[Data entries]
· · · · ·

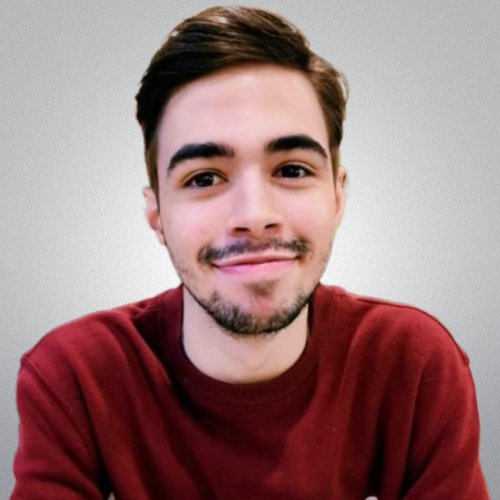
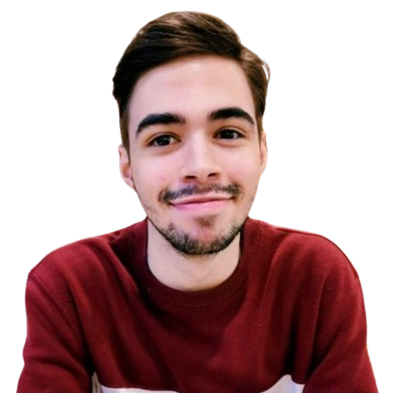
organizando as pastas, adicionando estilos e components

diff --git a/src/assets/sass/components/Navbar.sass b/src/assets/sass/components/Navbar.sass
@@ -1,4 +1,5 @@
 @use "../variables"
+@use "../mixins"
 .Navbar
     width:100%
     background-color: variables.$bg-sec-color
@@ -8,8 +9,11 @@
     align-items: center
 
     p
-        width: 50px
+        @include mixins.colors
+        
+        width: 70px
         font-weight: bold
+        margin: 0em 1em
 
     ul
         display: flex
@@ -21,7 +25,7 @@
 
             a
                 text-decoration: none
-                font-size: 15px
+                font-size: 13px
                 font-weight: bold
             
         

diff --git a/src/components/sections/Home.jsx b/src/components/sections/Home.jsx
@@ -1,11 +1,11 @@
-//components
-import foto from "../../assets/img/foto2.png"
+//images
+import foto from "../../assets/img/foto.png"
 
 //style
 import "../../assets/sass/components/Home.sass";
 
 // eslint-disable-next-line react/prop-types
-const Home = ({title, date}) => {
+const Home = () => {
 
   
 
@@ -14,8 +14,6 @@ const Home = ({title, date}) => {
       <img src={foto} alt=""/>
       <p>Olá, eu sou sou Johann</p>
       <h1>Desenvolvedor Front-end</h1>
-      
-      <p>{title} {date}</p>
       </div>
   );
 };

diff --git a/src/App.jsx b/src/App.jsx
@@ -2,7 +2,10 @@
 import Home from "./components/sections/Home"
 import Navbar from "./components/sections/Navbar"
 import About from "./components/sections/About"
+import Skills from "./components/sections/Skills"
+import Projects from "./components/sections/Projects"
 import Footer from "./components/sections/Footer"
+
 
 //style
 import "./App.sass"
@@ -15,7 +18,8 @@ const App = () => {
      <Navbar />
     <Home title="oi" date="21"/>
     <About/>
-    
+    <Skills/>
+    <Projects/>
     <Footer/>
     </div>
   )

diff --git a/src/assets/sass/components/Home.sass b/src/assets/sass/components/Home.sass
@@ -2,9 +2,8 @@
 @use '../mixins'
 
 .home
-    display: flex
+    @include mixins.center
     flex-direction: column
-    align-items: center
     margin: 1em
 
     h1
@@ -13,7 +12,6 @@
         margin: 0.5em
     
     p  
-        
         font-size: 20px
 
     img
@@ -22,5 +20,4 @@
         border-radius: 10%
         margin: 0.5em
     
-
         

diff --git a/src/assets/sass/mixins.sass b/src/assets/sass/mixins.sass
@@ -5,6 +5,11 @@
      -webkit-background-clip: text
      -webkit-text-fill-color: transparent
 
-@mixin image($img)
-     background-image: url('../img/#{$img}')
+@mixin center
+
+     display: flex
+     align-items: center
+     justify-content: center
+
+   
      

diff --git a/src/components/sections/Projects.jsx b/src/components/sections/Projects.jsx
@@ -7,7 +7,7 @@ const Projects = () => {
     return(
 
         <div>
-
+            <p>projects</p>
         </div>
     )
 }

diff --git a/src/components/sections/Skills.jsx b/src/components/sections/Skills.jsx
@@ -7,6 +7,7 @@ const Skills = () =>{
     return(
 
         <div>
+            <p>skills</p>
         </div>
     )
 }
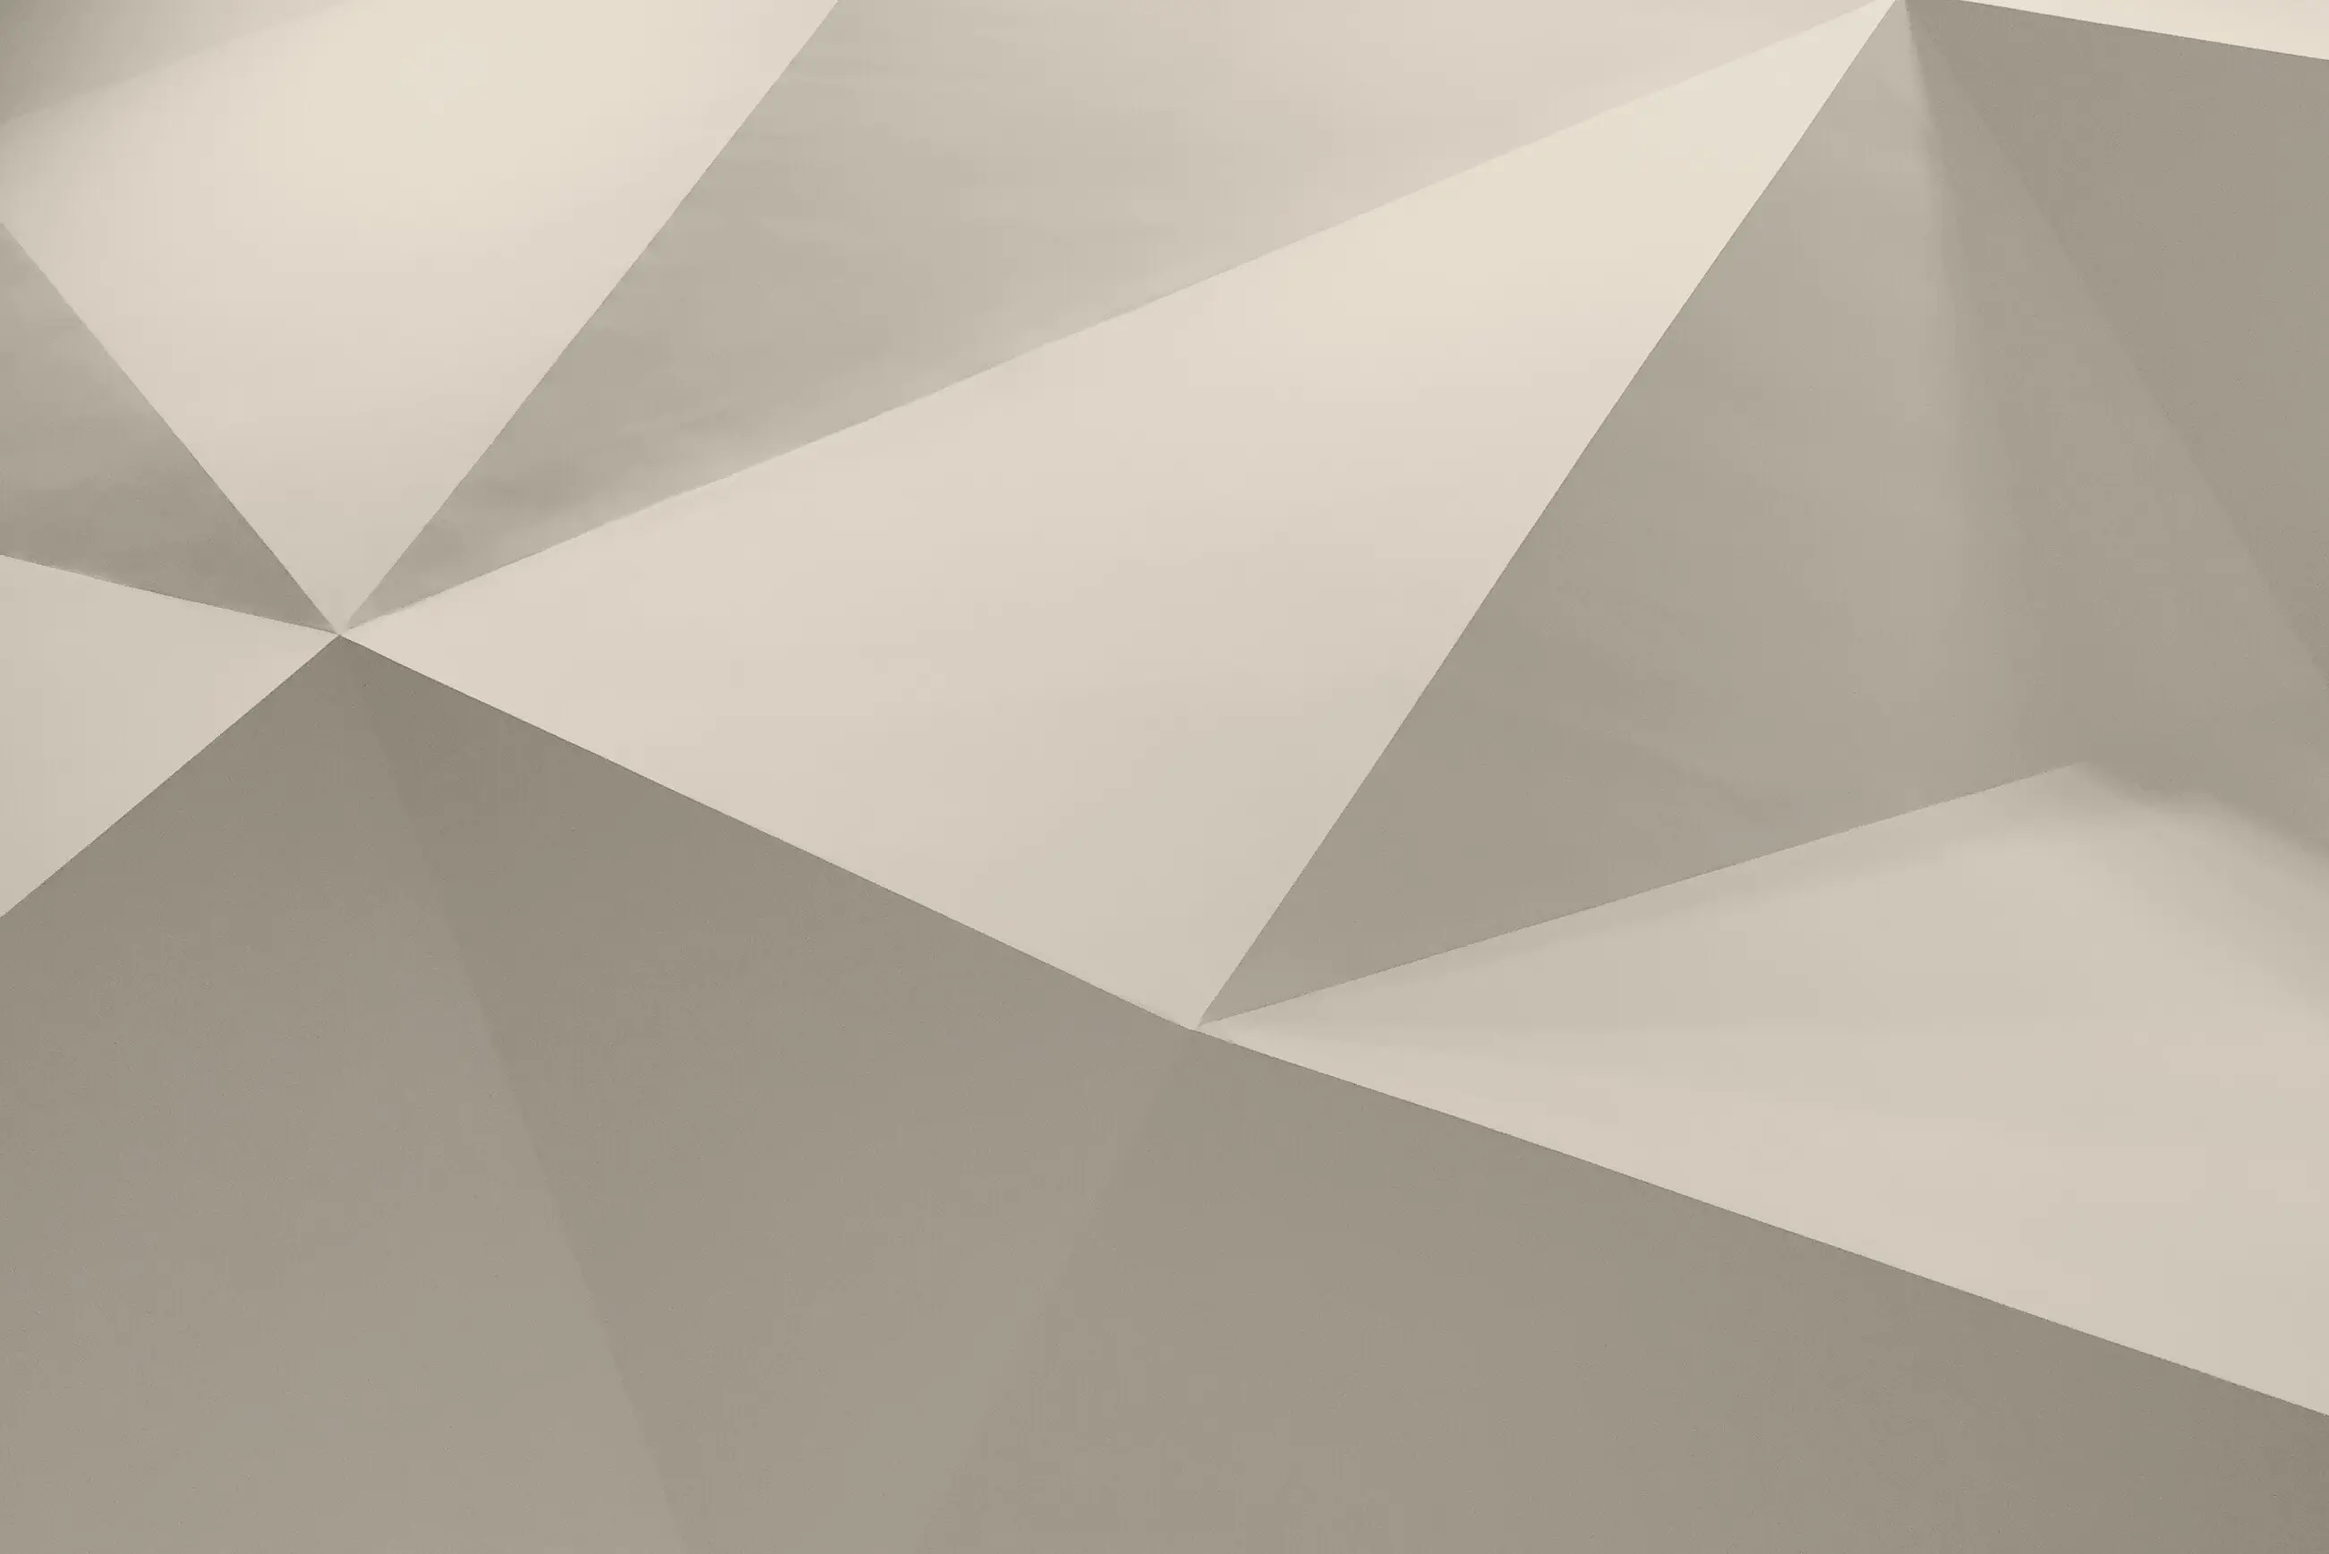
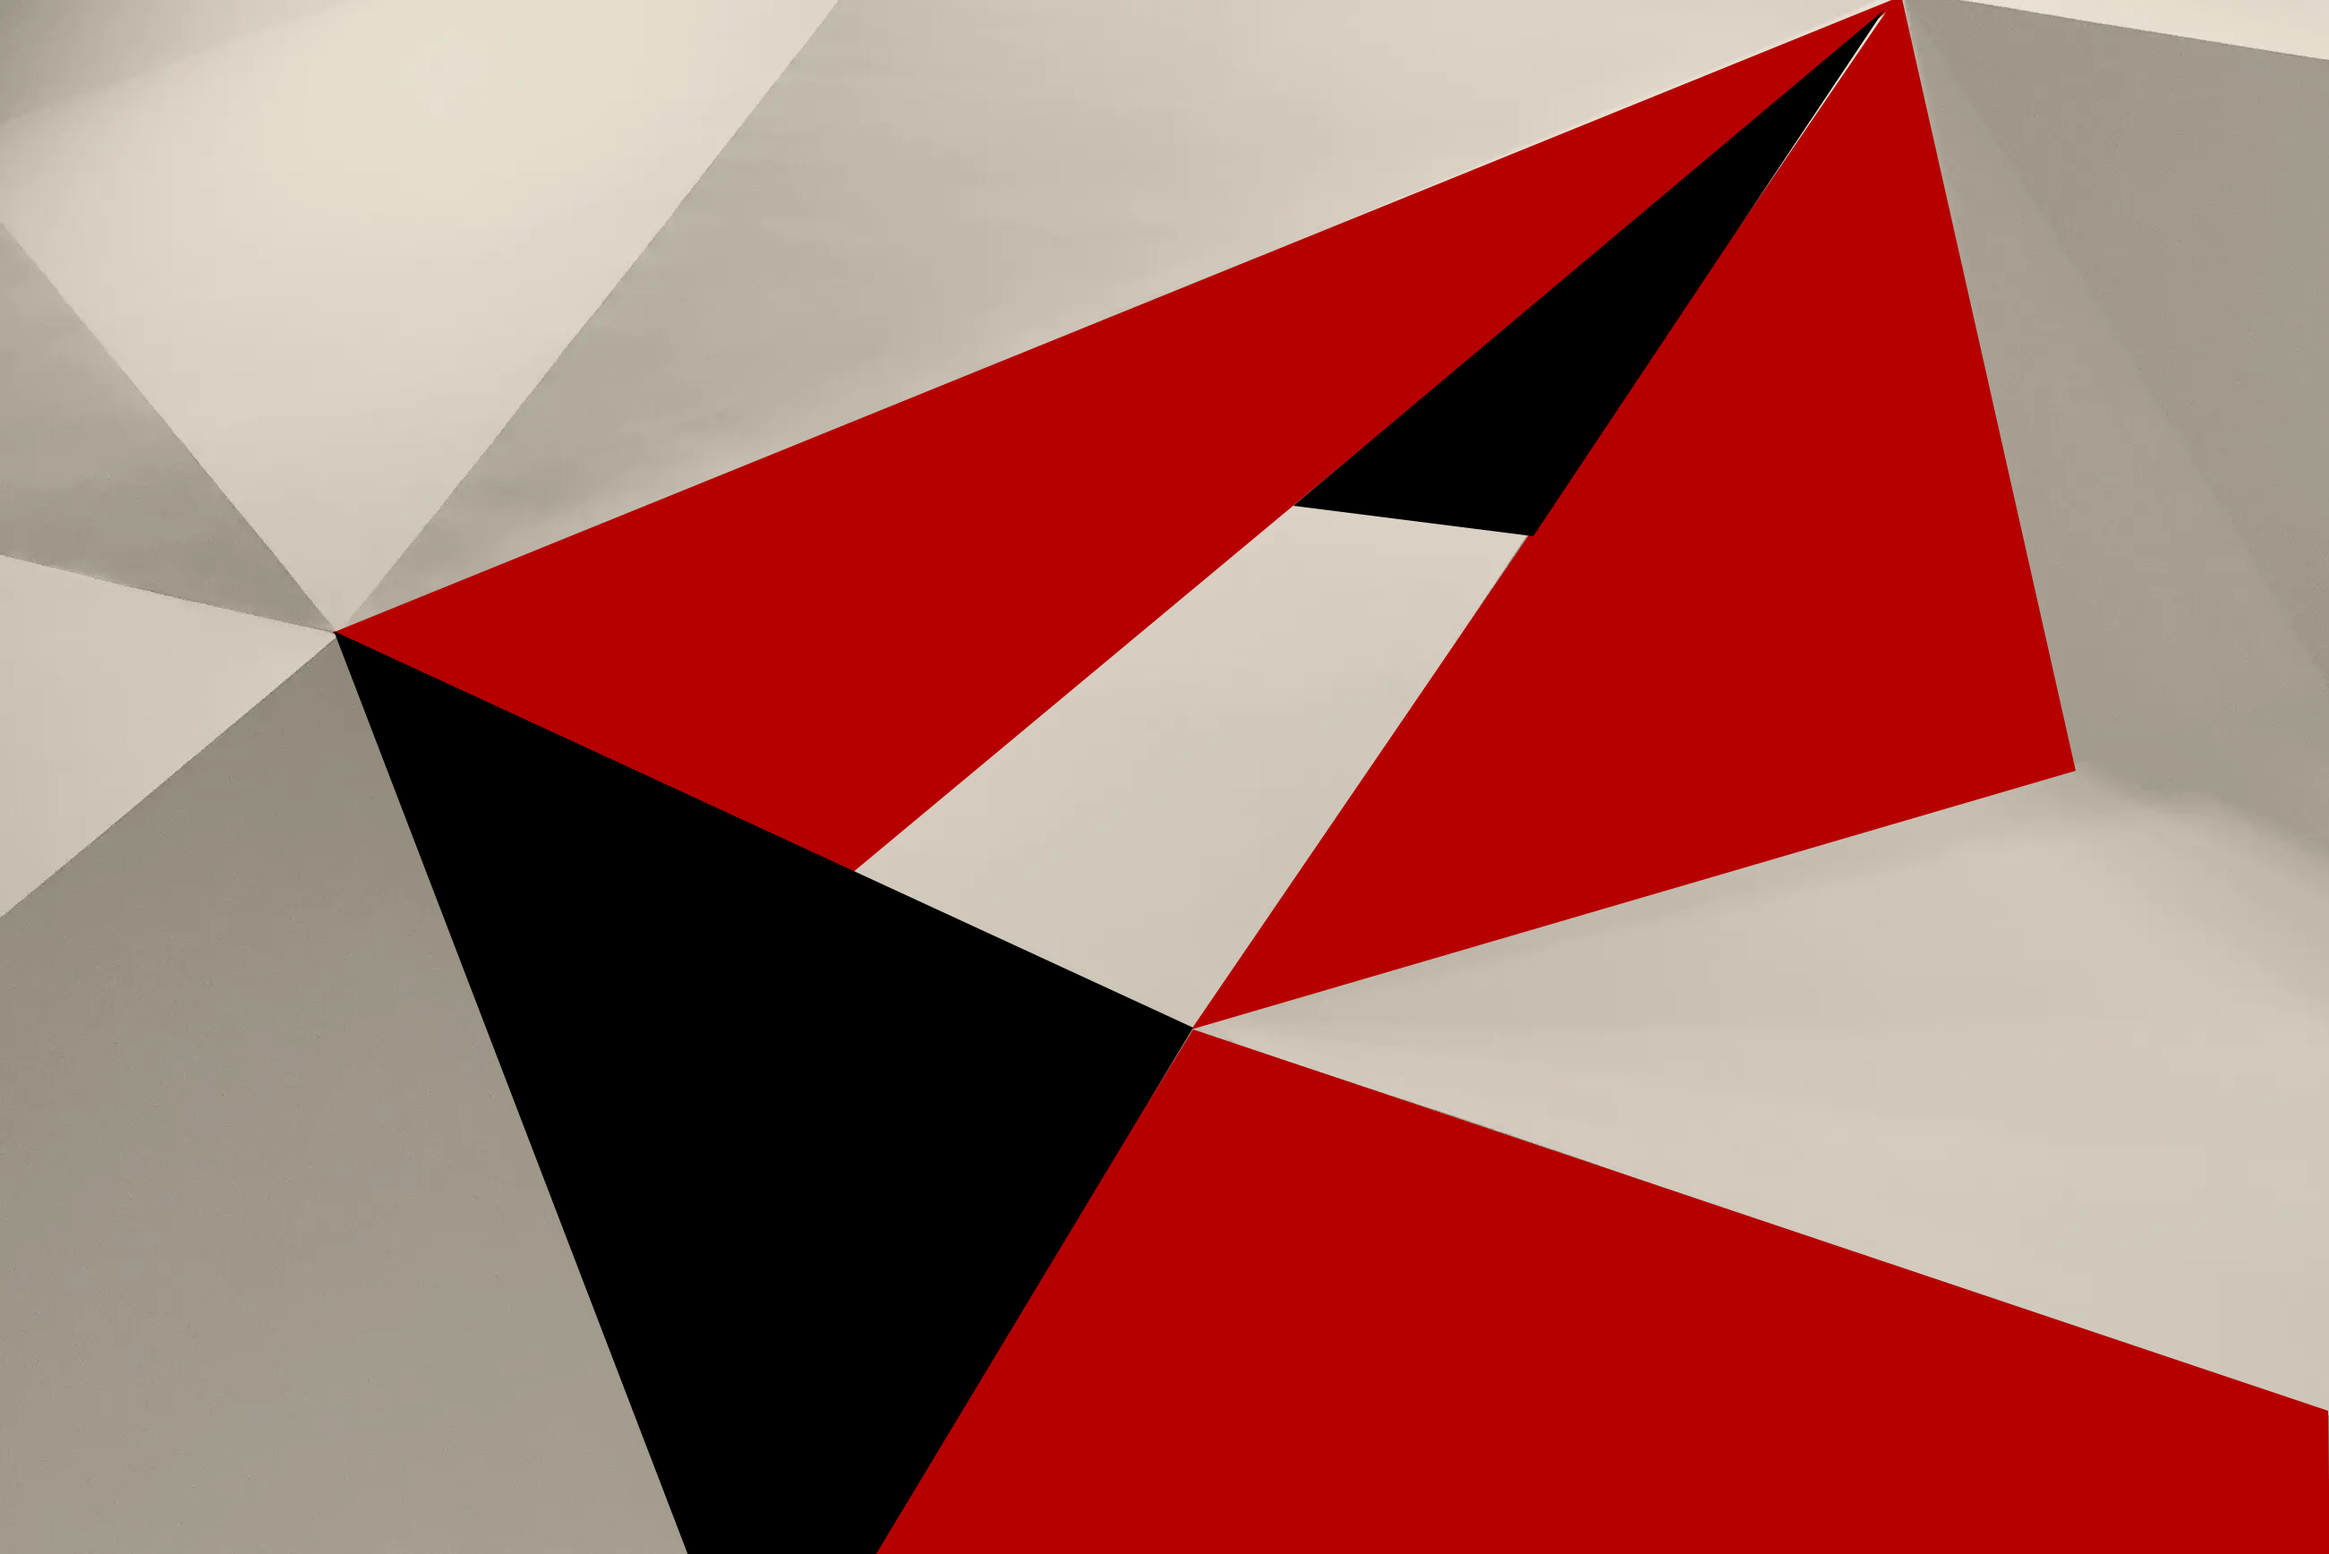
newLogo

diff --git a/src/components/ui/NavBar.jsx b/src/components/ui/NavBar.jsx
@@ -56,15 +56,7 @@ export default function NavBar({ sectionRefs }) {
     >
       {/* logo */}
       <a href="#hero" aria-label="Logo" className="z-50">
-        <svg
-          ref={logo}
-          width="80"
-          height="45"
-          viewBox="0 0 121 45"
-          fill="currentColor"
-          xmlns="http://www.w3.org/2000/svg"
-        >
-         <path d="M0 37.65L0 23.10L30.80 23.10L30.80 37.65L24.70 37.65L24.70 57.65L6 57.65L6 37.65L0 37.65ZM52.75 38.70L52.75 44.80L54.75 44.80L54.75 41.35L66.55 40.90L66.55 57.65Q61.20 58.10 52.17 58.10Q43.15 58.10 38.42 53.55Q33.70 49 33.70 40.05Q33.70 31.10 38.35 26.90Q43 22.70 52.20 22.70Q55.85 22.70 59.35 23.05Q62.85 23.40 64.55 23.75L66.20 24.10L66.20 38.70L52.75 38.70ZM69.45 23.10L86.65 23.10L86.65 44.80L91.75 44.80L91.75 57.65L69.45 57.65L69.45 23.10Z"/></svg>
+        <img src="\src\assets\images\logo.png" ref={logo} width={160} height={20}></img>
       </a>
       <nav className=" space-x-7 font-grotesk text-body-3 sm:block">
         <a href="#about" className="group relative hidden md:inline-block">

· · · · ·

**DIRECTIONS FOR THIS TASK**
Copy each line of the entries that includes the word "from".

**RESPONSE BELOW**
-import foto from "../../assets/img/foto2.png"
+import foto from "../../assets/img/foto.png"
 import Home from "./components/sections/Home"
 import Navbar from "./components/sections/Navbar"
 import About from "./components/sections/About"
+import Skills from "./components/sections/Skills"
+import Projects from "./components/sections/Projects"
 import Footer from "./components/sections/Footer"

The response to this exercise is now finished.